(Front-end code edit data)
........

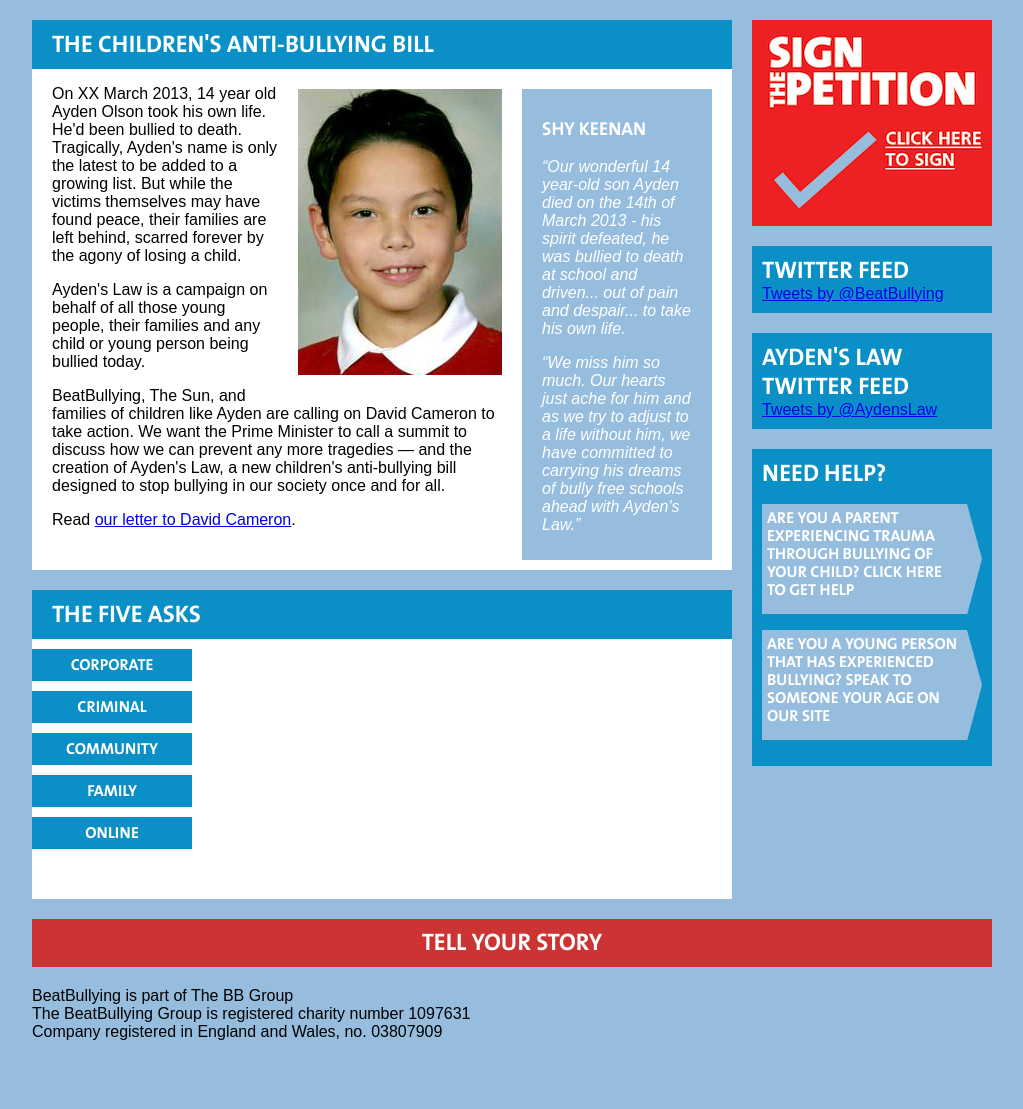
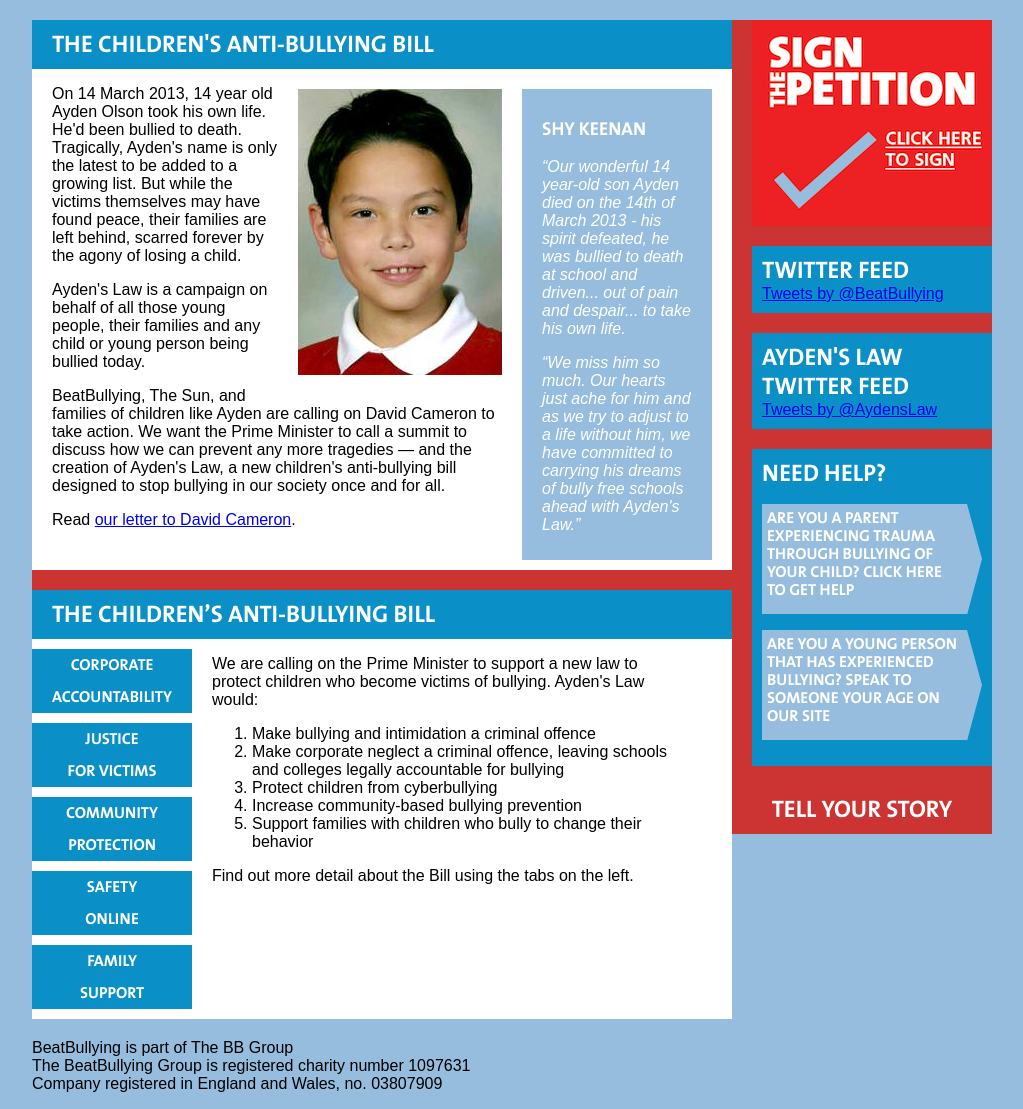
Before and after one commit to thebbgroup/aydens-law, a Flask app: page / in a window 1280 px wide. Shown: the part 173-1282 px from the top of the page, without its empty margins (128-1151 px from the left). Before the commit the page ends 1213 px from the top, so only its background shows below. Run offline with Flask 2, Linux system fonts and the light colour scheme; style sheets or scripts are compiled from the project's sources; parts of the project's set-up code (start-up, migrations or seed data) failed here and were passed over; some libraries are stand-ins or nearby versions.

Commit message:
Updated index and split into base and page templates

```diff
--- /dev/null
+++ b/app/templates/html5_base.jinja
@@ -0,0 +1,31 @@
+<!DOCTYPE html>
+<!--[if lt IE 7]><html class="no-js lt-ie9 lt-ie8 lt-ie7" lang="en"><![endif]-->
+<!--[if IE 7]><html class="no-js lt-ie9 lt-ie8" lang="en"><![endif]-->
+<!--[if IE 8]><html class="no-js lt-ie9" lang="en"><![endif]-->
+<!--[if gt IE 8]<!--><html class="no-js" lang="en"><!--<![endif]-->
+<head>
+    <script>!function(h){h.className=h.className.replace(/\bno-js\b/,'js')}(document.documentElement)</script>
+    <meta charset="utf-8">
+    <title>Ayden&#39;s Law{% block title %}{% endblock %}</title>
+    <link rel="stylesheet/less" href="css/main.less">
+    <script src="js/less.js"></script>
+    <script src="js/jquery-1.8.3.min.js"></script>
+</head>
+<body{% block body_attr %}{% endblock %}>
+    <div id="header">
+        <h1>{% block header_title %}{% endblock %}</h1>
+    </div>
+    <a id="contact" href="mailto:pressoffice@beatbullying.org?subject=Ayden's+Law">Contact us</a>
+    {% block content %}{% endblock %}
+    <div id="footer">
+        <div class="details">
+            <p>
+                BeatBullying is part of The BB Group<br>
+                The BeatBullying Group is registered charity number 1097631<br>
+                Company registered in England and Wales, no. 03807909
+            </p>
+        </div>
+    </div>
+    <script src="js/tabs.js"></script>
+</body>
+</html>
--- a/app/templates/index.jinja
+++ b/app/templates/index.jinja
@@ -1,24 +1,17 @@
-<!DOCTYPE html>
-<html lang="en">
-<head>
-    <script>!function(h,a,j){var c=h.getAttribute(a);h.setAttribute(a,(c?j+c:j))}(document.documentElement,"class","js ")</script>
-    <title>Ayden&#39;s Law</title>
-    <link rel="stylesheet/less" href="css/main.less">
-    <script src="js/less.js"></script>
-    <script src="js/jquery-1.8.3.min.js"></script>
-</head>
-<body>
-    <div id="header">
-        <h1>Ayden&rsquo;s Law.</h1>
-    </div>
-    <a id="contact" href="">Contact us</a>
+{% extends "html5_base.jinja" %}
+
+{% block body_attr %} class="home"{% endblock %}
+
+{% block header_title %}Ayden&rsquo;s Law.{% endblock %}
+
+{% block content %}
     <div id="main">
         <div class="section">
             <h2>The Children's Anti-Bullying Bill</h2>
             <div>
                 <img src="images/Ayden.png" id="ayden-photo" alt="Photo of Ayden Olson">
                 <p>
-                    On XX March 2013, 14 year old Ayden Olson took his own
+                    On 14 March 2013, 14 year old Ayden Olson took his own
                     life. He&#39;d been bullied to death. Tragically,
                     Ayden&#39;s name is only the latest to be added to a
                     growing list. But while the victims themselves may have
@@ -60,20 +53,20 @@
             </blockquote>
         </div>
         <div class="section">
-            <h2>The Five Asks</h2>
+            <h2><a href="#default">The Children&rsquo;s Anti-Bullying Bill</a></h2>
             <ul class="tabs">
-                <li><a href="#corporate">Corporate</a></li>
-                <li><a href="#criminal">Criminal</a></li>
-                <li><a href="#community">Community</a></li>
-                <li><a href="#family">Family</a></li>
-                <li><a href="#online">Online</a></li>
+                <li><a href="#corporate">Corporate<br>accountability</a></li>
+                <li><a href="#criminal">Justice<br>for victims</a></li>
+                <li><a href="#community">Community<br>protection</a></li>
+                <li><a href="#online">Safety<br>online</a></li>
+                <li><a href="#family">Family<br>support</a></li>
             </ul>
             <div id="tabbed-content">
-                <div class="default content">
+                <div id="default" class="content">
                     <p>
                         We are calling on the Prime Minister to support a new
                         law to protect children who become victims of bullying.
-                        Ayden's Law would:
+                        Ayden&#39;s Law would:
                     </p>
                     <ol>
                         <li>
@@ -133,14 +126,6 @@
                         address their behaviour.
                     </p>
                 </div>
-                <div class="content" id="family">
-                    <p>
-                        Under Ayden&#39;s Law, all families with a child that
-                        persistently bullies and intimidates others would have
-                        to take part in a compulsory family intervention
-                        programme.
-                    </p>
-                </div>
                 <div class="content" id="online">
                     <p>
                         Ayden&#39;s Law would establish new regulations to
@@ -171,61 +156,46 @@
                         </li>
                     </ul>
                 </div>
+                <div class="content" id="family">
+                    <p>
+                        Under Ayden&#39;s Law, all families with a child that
+                        persistently bullies and intimidates others would have
+                        to take part in a compulsory family intervention
+                        programme.
+                    </p>
+                </div>
             </div>
         </div>
     </div>
     <div id="sidebar">
         <div class="petition cta box">
             <h2>Sign the Petition</h2>
-            <a href="">Click here to sign</a>
+            <a href="/petition">Click here to sign</a>
         </div>
         <div class="box" id="twitter">
             <h2>Twitter Feed</h2>
             <a class="twitter-timeline" href="https://twitter.com/BeatBullying" data-widget-id="326259399142293505">Tweets by @BeatBullying</a>
-            <script>
-                !function(d, s, id) {
-                    var js
-                    ,fjs=d.getElementsByTagName(s)[0]
-                    ,p=/^http:/.test(d.location)?'http':'https';
-                    if(!d.getElementById(id)){
-                        js=d.createElement(s);
-                        js.id=id;
-                        js.src=p+"://platform.twitter.com/widgets.js";
-                        fjs.parentNode.insertBefore(js,fjs);
-                    }
-                }(document,"script","twitter-wjs");
-            </script>
+            <script>!function(d,s,id){var js,fjs=d.getElementsByTagName(s)[0],p=/^http:/.test(d.location)?'http':'https';if(!d.getElementById(id)){js=d.createElement(s);js.id=id;js.src=p+"://platform.twitter.com/widgets.js";fjs.parentNode.insertBefore(js,fjs);}}(document,"script","twitter-wjs1");</script>
         </div>
         <div class="box" id="twitter2">
             <h2>Ayden's Law Twitter Feed</h2>
             <a class="twitter-timeline" href="https://twitter.com/AydensLaw" data-widget-id="326322057346416640">Tweets by @AydensLaw</a>
-            <script>!function(d,s,id){var js,fjs=d.getElementsByTagName(s)[0],p=/^http:/.test(d.location)?'http':'https';if(!d.getElementById(id)){js=d.createElement(s);js.id=id;js.src=p+"://platform.twitter.com/widgets.js";fjs.parentNode.insertBefore(js,fjs);}}(document,"script","twitter-wjs");</script>
+            <script>!function(d,s,id){var js,fjs=d.getElementsByTagName(s)[0],p=/^http:/.test(d.location)?'http':'https';if(!d.getElementById(id)){js=d.createElement(s);js.id=id;js.src=p+"://platform.twitter.com/widgets.js";fjs.parentNode.insertBefore(js,fjs);}}(document,"script","twitter-wjs2");</script>
         </div>
         <div class="box" id="need-help">
             <h2>Need Help?</h2>
             <p class="cta">
                 <a href="parent"><span class="arrow-right"></span>
-                Are you a parent experiencing trauma through
-                bullying of your child? Click here to get help</a>
+                Are you a parent experiencing trauma through bullying of your
+                child? Click here to get help</a>
             </p>
             <p class="cta">
                 <a href="young-person"><span class="arrow-right"></span>
-                Are you a young person that has
-                experienced bullying? Speak to someone your age on our
-                site</a>
+                Are you a young person that has experienced bullying? Speak to
+                someone your age on our site</a>
             </p>
         </div>
     </div>
-    <div id="footer">
-        <h2 class="cta"><a id="tell-your-story" href="">Tell Your Story</a></h2>
-        <div class="details">
-            <p>
-                BeatBullying is part of The BB Group<br>
-                The BeatBullying Group is registered charity number 1097631<br>
-                Company registered in England and Wales, no. 03807909
-            </p>
-        </div>
-    </div>
+    <h2 class="cta"><a id="tell-your-story" href="mailto:pressoffice@beatbullying.org?subject=Ayden's+Law+-+My+Story">Tell Your Story</a></h2>
     <script src="js/tabs.js"></script>
-</body>
-</html>
+{% endblock %}
```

........

» YOUR TASK
Sift through the entries and copy every line with "endblock".

» ANSWER TO THIS EXERCISE
+    <title>Ayden&#39;s Law{% block title %}{% endblock %}</title>
+<body{% block body_attr %}{% endblock %}>
+        <h1>{% block header_title %}{% endblock %}</h1>
+    {% block content %}{% endblock %}
+{% block body_attr %} class="home"{% endblock %}
+{% block header_title %}Ayden&rsquo;s Law.{% endblock %}
+{% endblock %}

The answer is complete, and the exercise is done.